Before he goes, Shiro asks about that important talk she wanted to have with him about his twilight years, but she no longer thinks he needs it. She thanks him for everything he did that day.
He arrives home with the (huge) bag of mochi. Kenji is enthusiastic because they don’t have it that much and it’s the old-fashioned hand made kind, so it's such a treat. 

They make that night’s meal together, putting the mochi in the microwave to make it puff up (another idea I never would’ve thought of). They have a great meal of Karami mochi and Kinako mochi and talk about the visit and about family in general. We learn with Shiro that Kenji’s dad disappeared seemingly awhile ago, and his mom lives with his sister. This surprises Shiro, but Kenji brushes it off because it’s old news and his mom and sisters are happy. 

This is all lovely and warm, but let us not forget that we have that whole bag of mochi, and we also know that Shiro doesn’t believe in wasting anything, so he starts in on meals of mochi dishes

January 2 Breakfast: Zouni with a side of kuri kinton

January 2 Dinner: more mochi dishes.(I don't know what they are called)

January 3 Breakfast: more zouni, but Kanto-style

January 3 Dinner: Mochi pizza

With each meal, Kenji's enthusiasm dims a bit, so that by the time Shiro tells him to eat up and serves him another helping of the pizza, he looks like he might tear up.

On the morning of January 4, Shiro is about to come up with yet another mochi breakfast dish, when Kenji stops him. Kenji actually grabs him by the shoulders, shaking Shiro and begging him to have any other kind of carb that is not mochi. 

He even says they can go the ex-girlfriend’s place for bread as long as he doesn’t have to eat mochi! Ha!This is probably how a third of the United states feels about turkey dishes after Thanksgiving!

They end up having toast with some of the  kuri kinton that Shiro’s mom sent, and Kenji is really happy. That is until Shiro reminds him that they are going to have mochi for dinner. After all, they have enough mochi for a month of meals!
Mochi in the microwave


It’s very clear that Shiro looks at his parents differently since the surgery and even after his visit. Kenji’s comments made him reframe his position with them because he was really still seeing them mainly from his position as their child even though he is 45 years old. I can understand that. It took me years to not immediately react like the resentful teenager with my dad and hated going home because of that. We have so many stages with our parents, and it can be difficult to see them as people and not just our parents. It’s clear from the last episode that Shiro was actually surprised to think about his parents being in love with each other and having that kind of supportive relationship.

Here, Kenji forces him to look at his mother from an outsider's perspective. Shiro finds her a pain, but most people would see her as very progressive and supporting for her age.

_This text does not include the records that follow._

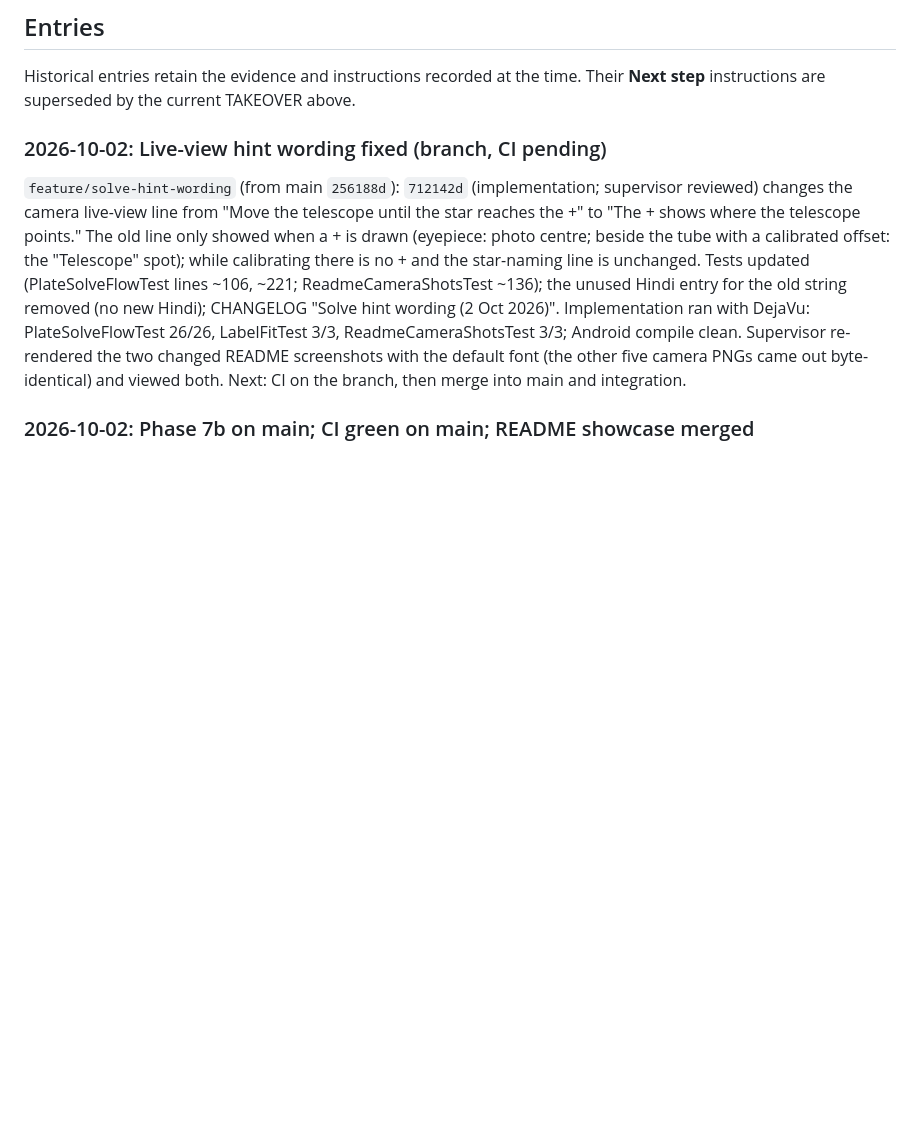
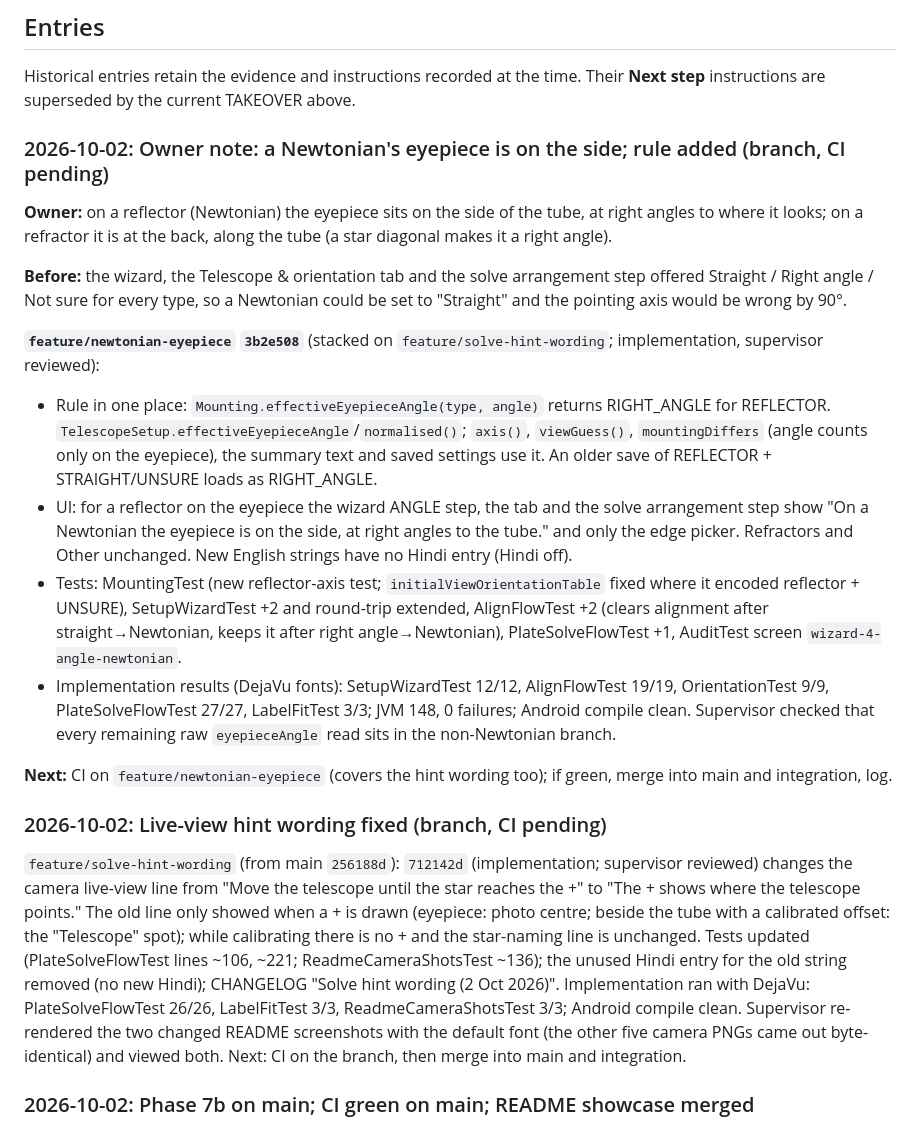
Before and after one commit to Zenithquonta/astrofixxer-android, a Markdown page: docs/HANDOFF.md, the part around the change. GitHub-like rendering; blank space fills up the shorter version.

Commit message:
docs: handoff for the Newtonian eyepiece rule
Signed-off-by: Zenithquonta <kushmodi13@gmail.com>
Co-Authored-By: Claude Opus 5.5 <noreply@anthropic.com>
Claude-Session: https://claude.ai/code/session_01848xxHCpTLYBqz25rSEdAt

```diff
--- a/docs/HANDOFF.md
+++ b/docs/HANDOFF.md
@@ -124,6 +124,20 @@ Preserve GPL and all credits; no Android imports in ui/astro/update; user-visibl
 ## Entries
 
 Historical entries retain the evidence and instructions recorded at the time. Their **Next step** instructions are superseded by the current TAKEOVER above.
+
+### 2026-10-02: Owner note: a Newtonian's eyepiece is on the side; rule added (branch, CI pending)
+
+**Owner:** on a reflector (Newtonian) the eyepiece sits on the side of the tube, at right angles to where it looks; on a refractor it is at the back, along the tube (a star diagonal makes it a right angle).
+
+**Before:** the wizard, the Telescope & orientation tab and the solve arrangement step offered Straight / Right angle / Not sure for every type, so a Newtonian could be set to "Straight" and the pointing axis would be wrong by 90°.
+
+**`feature/newtonian-eyepiece` `3b2e508`** (stacked on `feature/solve-hint-wording`; implementation, supervisor reviewed):
+- Rule in one place: `Mounting.effectiveEyepieceAngle(type, angle)` returns RIGHT_ANGLE for REFLECTOR. `TelescopeSetup.effectiveEyepieceAngle`/`normalised()`; `axis()`, `viewGuess()`, `mountingDiffers` (angle counts only on the eyepiece), the summary text and saved settings use it. An older save of REFLECTOR + STRAIGHT/UNSURE loads as RIGHT_ANGLE.
+- UI: for a reflector on the eyepiece the wizard ANGLE step, the tab and the solve arrangement step show "On a Newtonian the eyepiece is on the side, at right angles to the tube." and only the edge picker. Refractors and Other unchanged. New English strings have no Hindi entry (Hindi off).
+- Tests: MountingTest (new reflector-axis test; `initialViewOrientationTable` fixed where it encoded reflector + UNSURE), SetupWizardTest +2 and round-trip extended, AlignFlowTest +2 (clears alignment after straight→Newtonian, keeps it after right angle→Newtonian), PlateSolveFlowTest +1, AuditTest screen `wizard-4-angle-newtonian`.
+- Implementation results (DejaVu fonts): SetupWizardTest 12/12, AlignFlowTest 19/19, OrientationTest 9/9, PlateSolveFlowTest 27/27, LabelFitTest 3/3; JVM 148, 0 failures; Android compile clean. Supervisor checked that every remaining raw `eyepieceAngle` read sits in the non-Newtonian branch.
+
+**Next:** CI on `feature/newtonian-eyepiece` (covers the hint wording too); if green, merge into main and integration, log.
 
 ### 2026-10-02: Live-view hint wording fixed (branch, CI pending)
 
```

And the fact that she is chastising him about thinking about his future with Kenji and definitely settling down just like she would if he were straight says something particular to Kenji about her that Shiro has just taken for granted. We see this when he comments on the food being so good (when it has clearly always been this good) and when he recognizes how his parents would really love to have grandchildren but have not spoken a word to him about it.

Like I said, this episode to me really gave Kenji an opportunity to shine. I was worried that he seemed to be need Shiro too much because of his insecurities about the relationship. However, even though he admits that he's happy to be alone on New Year's because he knows that Shiro will be coming back, that doesn't lessen the sheer joy he exudes in his time in the apartment or, more importantly, the effect he has on Shiro--proving that Shiro needs him as much if not more than he needs Shiro. We learned early on that Shiro wants to just enjoy his life; Kenji helps him learn how to see things better to enjoy his life more.